How do astronauts shave in the weightless conditions of space?

You've got to worry about all sorts of stuff: bits of whisker escaping into the wild, droplets of water and shaving cream going on excursions, scarcity of water, aftershave attacking other astronauts. (My guess is the space station has lots of HEPA air filters, and presumably space capsules do, too.)

Does NASA have to approve an astronaut's choice of shaving implements? What do the Russians use? The Chinese, now, too?

Has anyone used a DE blade? My guess is they would be tricky to handle in weightlessness, as in avoiding grabbing the edge of a rotating blade. But it sure would be cool to see someone shaving with a Single Ring in space. Very "2001"ish.

And, has anyone on Star Trek, TV or movies, been seen actually shaving? How do they shave in the 23rd century? Does Capt. Picard shave his head?

Any other realistic futuristic sci-fi movies with shaving scenes (not that dystopian stuff where society has crumbled into nomadic tribes)?

While this might seem a rather abstract exercise, with the addition of all the new commercial rockets and space capsules coming online (not to mention the perennial talk of six-month trips to Mars, which I will believe when I see them), we are likely to see a space rush of more people going into orbit (professionally or as tourists), and, eventually, the Moon.

Got details?

Got clips?

Links always (well, usually) welcome!

Are you an astronaut in orbit right now?

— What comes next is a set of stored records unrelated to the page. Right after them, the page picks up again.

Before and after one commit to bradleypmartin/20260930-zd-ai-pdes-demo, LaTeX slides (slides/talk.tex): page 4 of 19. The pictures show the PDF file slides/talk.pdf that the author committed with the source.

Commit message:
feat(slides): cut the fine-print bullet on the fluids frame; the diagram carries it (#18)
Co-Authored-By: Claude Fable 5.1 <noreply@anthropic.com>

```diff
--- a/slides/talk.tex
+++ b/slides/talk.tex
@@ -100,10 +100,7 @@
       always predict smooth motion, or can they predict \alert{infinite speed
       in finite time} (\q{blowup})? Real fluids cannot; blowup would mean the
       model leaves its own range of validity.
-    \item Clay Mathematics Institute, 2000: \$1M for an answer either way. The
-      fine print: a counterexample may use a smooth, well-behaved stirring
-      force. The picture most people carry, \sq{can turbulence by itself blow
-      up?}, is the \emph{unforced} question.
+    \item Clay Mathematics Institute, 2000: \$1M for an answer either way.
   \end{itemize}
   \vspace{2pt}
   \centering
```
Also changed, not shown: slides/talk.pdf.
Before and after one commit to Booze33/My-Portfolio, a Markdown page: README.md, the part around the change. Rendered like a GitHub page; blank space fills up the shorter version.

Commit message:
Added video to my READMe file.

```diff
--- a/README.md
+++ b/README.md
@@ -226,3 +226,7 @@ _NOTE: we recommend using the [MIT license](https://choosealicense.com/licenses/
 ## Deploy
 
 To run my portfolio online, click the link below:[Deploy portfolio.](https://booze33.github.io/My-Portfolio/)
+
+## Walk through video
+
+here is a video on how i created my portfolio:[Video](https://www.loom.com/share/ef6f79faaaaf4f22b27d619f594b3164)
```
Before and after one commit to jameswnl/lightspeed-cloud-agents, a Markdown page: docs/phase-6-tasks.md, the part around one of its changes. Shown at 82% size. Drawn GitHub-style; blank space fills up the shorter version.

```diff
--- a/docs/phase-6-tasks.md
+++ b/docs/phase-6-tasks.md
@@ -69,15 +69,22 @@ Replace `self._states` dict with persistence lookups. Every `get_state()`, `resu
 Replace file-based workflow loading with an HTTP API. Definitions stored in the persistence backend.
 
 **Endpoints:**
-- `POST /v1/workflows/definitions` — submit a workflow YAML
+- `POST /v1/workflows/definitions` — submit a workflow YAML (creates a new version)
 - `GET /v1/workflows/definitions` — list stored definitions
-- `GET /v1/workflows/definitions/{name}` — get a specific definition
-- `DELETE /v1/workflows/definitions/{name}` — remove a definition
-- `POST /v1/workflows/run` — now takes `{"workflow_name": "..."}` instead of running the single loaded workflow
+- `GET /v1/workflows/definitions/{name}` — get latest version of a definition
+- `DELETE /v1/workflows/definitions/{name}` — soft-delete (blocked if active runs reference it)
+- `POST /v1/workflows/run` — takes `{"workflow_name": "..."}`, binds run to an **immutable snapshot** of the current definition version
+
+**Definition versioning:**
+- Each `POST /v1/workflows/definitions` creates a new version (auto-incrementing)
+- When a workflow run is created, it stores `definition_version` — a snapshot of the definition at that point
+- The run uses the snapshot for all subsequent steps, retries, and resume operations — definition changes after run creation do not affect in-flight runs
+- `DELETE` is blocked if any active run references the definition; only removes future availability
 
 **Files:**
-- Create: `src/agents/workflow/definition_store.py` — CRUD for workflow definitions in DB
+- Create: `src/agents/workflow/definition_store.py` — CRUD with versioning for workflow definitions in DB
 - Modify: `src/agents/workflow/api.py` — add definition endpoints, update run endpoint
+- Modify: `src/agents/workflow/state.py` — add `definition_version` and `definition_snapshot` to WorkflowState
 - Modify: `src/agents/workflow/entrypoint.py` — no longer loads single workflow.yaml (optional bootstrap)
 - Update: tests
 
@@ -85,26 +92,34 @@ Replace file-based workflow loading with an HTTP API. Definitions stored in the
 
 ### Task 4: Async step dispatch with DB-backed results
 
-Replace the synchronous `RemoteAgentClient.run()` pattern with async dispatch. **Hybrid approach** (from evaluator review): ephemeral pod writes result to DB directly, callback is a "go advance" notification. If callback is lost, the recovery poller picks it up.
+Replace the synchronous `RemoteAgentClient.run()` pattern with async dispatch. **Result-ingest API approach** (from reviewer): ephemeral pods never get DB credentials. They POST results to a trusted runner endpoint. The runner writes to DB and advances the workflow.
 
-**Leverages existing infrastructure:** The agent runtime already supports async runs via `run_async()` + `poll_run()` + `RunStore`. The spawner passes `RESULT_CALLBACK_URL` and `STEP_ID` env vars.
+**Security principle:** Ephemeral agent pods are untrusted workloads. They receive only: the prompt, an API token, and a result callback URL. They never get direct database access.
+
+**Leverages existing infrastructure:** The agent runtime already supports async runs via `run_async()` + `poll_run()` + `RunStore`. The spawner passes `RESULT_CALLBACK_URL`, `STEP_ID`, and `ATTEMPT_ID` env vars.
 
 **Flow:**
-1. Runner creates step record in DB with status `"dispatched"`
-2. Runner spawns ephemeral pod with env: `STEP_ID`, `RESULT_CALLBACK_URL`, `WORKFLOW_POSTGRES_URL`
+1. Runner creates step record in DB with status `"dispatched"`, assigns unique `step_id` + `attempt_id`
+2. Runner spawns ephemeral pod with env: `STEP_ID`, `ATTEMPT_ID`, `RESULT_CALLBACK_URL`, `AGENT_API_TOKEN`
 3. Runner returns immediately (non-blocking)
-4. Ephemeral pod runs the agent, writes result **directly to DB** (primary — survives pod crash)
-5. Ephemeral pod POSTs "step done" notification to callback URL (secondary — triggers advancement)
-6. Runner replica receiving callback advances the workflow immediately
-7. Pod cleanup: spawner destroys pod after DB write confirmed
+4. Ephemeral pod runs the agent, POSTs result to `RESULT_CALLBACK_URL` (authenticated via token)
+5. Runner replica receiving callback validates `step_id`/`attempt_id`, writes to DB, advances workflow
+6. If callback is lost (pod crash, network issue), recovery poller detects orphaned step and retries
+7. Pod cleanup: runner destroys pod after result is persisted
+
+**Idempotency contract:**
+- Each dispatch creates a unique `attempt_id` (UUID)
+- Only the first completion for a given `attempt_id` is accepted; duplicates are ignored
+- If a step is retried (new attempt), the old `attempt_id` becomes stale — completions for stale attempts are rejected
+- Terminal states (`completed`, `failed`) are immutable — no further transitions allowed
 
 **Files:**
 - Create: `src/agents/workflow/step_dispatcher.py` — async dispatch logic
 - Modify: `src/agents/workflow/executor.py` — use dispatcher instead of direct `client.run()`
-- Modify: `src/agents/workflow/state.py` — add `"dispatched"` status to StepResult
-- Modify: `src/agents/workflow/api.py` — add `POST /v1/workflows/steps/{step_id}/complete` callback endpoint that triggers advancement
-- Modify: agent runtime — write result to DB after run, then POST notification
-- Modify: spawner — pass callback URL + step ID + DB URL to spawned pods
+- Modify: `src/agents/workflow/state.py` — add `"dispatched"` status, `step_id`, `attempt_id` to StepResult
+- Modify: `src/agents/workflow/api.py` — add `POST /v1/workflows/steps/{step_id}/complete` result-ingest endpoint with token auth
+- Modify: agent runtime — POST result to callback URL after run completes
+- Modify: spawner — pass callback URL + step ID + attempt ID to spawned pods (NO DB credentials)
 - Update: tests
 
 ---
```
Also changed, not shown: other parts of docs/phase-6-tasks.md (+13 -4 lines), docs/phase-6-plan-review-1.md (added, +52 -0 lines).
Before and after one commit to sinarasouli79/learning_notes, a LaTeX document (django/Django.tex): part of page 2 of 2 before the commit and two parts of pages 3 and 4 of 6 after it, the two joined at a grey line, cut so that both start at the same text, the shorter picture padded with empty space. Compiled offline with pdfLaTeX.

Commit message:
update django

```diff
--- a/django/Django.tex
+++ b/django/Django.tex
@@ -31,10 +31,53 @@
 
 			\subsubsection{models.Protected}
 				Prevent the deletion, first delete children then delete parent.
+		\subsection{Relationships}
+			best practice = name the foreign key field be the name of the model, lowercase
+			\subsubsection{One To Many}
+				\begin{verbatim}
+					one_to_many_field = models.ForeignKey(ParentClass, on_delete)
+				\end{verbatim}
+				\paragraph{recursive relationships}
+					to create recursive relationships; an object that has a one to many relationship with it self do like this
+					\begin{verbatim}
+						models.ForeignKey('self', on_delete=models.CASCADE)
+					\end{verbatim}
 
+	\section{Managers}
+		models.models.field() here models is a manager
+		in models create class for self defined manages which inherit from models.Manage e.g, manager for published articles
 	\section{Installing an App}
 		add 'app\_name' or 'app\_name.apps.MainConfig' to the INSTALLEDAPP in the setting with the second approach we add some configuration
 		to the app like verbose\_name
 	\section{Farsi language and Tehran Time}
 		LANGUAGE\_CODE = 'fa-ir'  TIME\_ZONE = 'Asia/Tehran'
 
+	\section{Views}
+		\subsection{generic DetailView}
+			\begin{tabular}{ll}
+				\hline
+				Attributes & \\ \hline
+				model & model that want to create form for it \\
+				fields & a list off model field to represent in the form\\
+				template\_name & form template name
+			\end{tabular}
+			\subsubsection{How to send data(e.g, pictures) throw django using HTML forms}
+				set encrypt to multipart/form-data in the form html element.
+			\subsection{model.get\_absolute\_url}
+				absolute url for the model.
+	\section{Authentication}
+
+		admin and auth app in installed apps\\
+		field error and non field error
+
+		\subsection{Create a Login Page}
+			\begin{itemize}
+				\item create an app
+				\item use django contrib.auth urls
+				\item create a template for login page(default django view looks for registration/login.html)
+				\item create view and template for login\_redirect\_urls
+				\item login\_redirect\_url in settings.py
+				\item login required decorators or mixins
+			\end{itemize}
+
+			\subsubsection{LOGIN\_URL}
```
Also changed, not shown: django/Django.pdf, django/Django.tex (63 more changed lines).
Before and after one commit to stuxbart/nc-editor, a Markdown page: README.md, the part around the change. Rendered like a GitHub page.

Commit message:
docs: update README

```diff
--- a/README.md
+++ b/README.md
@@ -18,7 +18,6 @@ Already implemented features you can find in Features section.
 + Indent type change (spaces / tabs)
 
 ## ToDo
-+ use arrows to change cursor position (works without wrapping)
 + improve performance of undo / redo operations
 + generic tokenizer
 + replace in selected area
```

Feel free to chime in (if you have nothing better to do, like us). After all, Space Shuttle astronaut John Grunsfeld called in to Car Talk (anonymously) for advice. He also called Click and Clack for advice on repairing the Hubble Space Telescope.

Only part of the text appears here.